_Work required_. Each line from the start of the data below through the one containing "Добавил сетку в фильтр на станице hotels.html" must be reproduced exactly.
****************
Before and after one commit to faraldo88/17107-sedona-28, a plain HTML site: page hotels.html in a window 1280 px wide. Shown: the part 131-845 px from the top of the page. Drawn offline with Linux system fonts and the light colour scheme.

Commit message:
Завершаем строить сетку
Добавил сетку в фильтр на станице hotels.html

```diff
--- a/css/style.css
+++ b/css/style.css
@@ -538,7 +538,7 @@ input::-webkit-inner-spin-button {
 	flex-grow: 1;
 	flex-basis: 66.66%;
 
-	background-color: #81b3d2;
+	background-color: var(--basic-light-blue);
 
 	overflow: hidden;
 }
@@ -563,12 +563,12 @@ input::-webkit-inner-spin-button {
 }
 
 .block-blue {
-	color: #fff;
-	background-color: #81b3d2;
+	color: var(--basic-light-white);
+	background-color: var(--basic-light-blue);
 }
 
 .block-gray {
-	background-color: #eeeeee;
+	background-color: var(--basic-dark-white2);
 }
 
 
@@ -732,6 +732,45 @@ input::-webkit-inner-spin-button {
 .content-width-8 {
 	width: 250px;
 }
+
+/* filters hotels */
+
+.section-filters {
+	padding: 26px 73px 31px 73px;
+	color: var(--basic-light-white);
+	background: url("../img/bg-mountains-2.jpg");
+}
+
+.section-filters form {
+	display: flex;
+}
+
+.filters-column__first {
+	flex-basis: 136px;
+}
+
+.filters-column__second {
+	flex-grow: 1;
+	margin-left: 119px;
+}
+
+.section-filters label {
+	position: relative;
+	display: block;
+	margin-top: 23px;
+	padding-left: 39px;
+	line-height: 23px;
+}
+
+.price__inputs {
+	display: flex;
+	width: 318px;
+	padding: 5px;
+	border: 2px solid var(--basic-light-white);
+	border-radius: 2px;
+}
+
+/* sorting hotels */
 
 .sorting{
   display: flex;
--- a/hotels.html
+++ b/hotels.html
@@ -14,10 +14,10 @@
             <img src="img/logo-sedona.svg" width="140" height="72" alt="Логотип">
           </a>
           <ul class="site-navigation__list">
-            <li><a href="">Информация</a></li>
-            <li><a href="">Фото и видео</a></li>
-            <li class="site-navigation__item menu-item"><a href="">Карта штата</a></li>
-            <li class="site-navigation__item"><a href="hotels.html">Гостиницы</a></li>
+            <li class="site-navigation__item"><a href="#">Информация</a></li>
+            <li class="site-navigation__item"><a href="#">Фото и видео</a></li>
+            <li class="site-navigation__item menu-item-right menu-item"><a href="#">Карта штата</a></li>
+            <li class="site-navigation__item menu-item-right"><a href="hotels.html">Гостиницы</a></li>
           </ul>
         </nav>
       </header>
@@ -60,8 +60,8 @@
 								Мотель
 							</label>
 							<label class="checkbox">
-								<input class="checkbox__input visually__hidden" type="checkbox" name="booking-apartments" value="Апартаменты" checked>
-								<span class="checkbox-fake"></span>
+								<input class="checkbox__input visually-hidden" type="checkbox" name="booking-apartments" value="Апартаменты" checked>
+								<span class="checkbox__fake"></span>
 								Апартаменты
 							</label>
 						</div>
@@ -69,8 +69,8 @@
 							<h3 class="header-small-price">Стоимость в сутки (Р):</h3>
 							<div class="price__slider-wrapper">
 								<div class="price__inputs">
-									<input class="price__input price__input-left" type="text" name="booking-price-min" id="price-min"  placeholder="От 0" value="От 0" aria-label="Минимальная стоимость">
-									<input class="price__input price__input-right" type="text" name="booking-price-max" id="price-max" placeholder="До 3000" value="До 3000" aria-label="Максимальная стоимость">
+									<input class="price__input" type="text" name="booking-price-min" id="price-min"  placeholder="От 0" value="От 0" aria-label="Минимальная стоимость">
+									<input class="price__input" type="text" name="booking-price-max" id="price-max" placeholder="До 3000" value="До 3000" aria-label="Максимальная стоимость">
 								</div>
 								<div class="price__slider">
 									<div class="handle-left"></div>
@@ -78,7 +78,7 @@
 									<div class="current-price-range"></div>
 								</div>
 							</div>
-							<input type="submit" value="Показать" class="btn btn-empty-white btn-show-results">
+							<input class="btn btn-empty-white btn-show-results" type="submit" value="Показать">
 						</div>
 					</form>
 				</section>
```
****************
_Response_.
Before and after one commit to faraldo88/17107-sedona-28, a plain HTML site: page hotels.html in a window 1280 px wide. Shown: the part 131-845 px from the top of the page. Drawn offline with Linux system fonts and the light colour scheme.

Commit message:
Завершаем строить сетку
Добавил сетку в фильтр на станице hotels.html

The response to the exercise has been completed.